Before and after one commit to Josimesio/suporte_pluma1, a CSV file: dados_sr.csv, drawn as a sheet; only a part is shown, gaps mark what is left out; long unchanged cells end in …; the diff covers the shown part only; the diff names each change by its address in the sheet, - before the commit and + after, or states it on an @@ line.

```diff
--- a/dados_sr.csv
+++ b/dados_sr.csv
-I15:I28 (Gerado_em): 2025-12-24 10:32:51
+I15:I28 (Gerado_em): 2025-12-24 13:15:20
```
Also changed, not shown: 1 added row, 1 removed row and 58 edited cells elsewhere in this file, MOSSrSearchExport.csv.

______________________________

## Exercise directions
Wherever the string "shown" turns up in the material, copy the whole line.

## Response area
Before and after one commit to Josimesio/suporte_pluma1, a CSV file: dados_sr.csv, drawn as a sheet; only a part is shown, gaps mark what is left out; long unchanged cells end in …; the diff covers the shown part only; the diff names each change by its address in the sheet, - before the commit and + after, or states it on an @@ line.
Also changed, not shown: 1 added row, 1 removed row and 58 edited cells elsewhere in this file, MOSSrSearchExport.csv.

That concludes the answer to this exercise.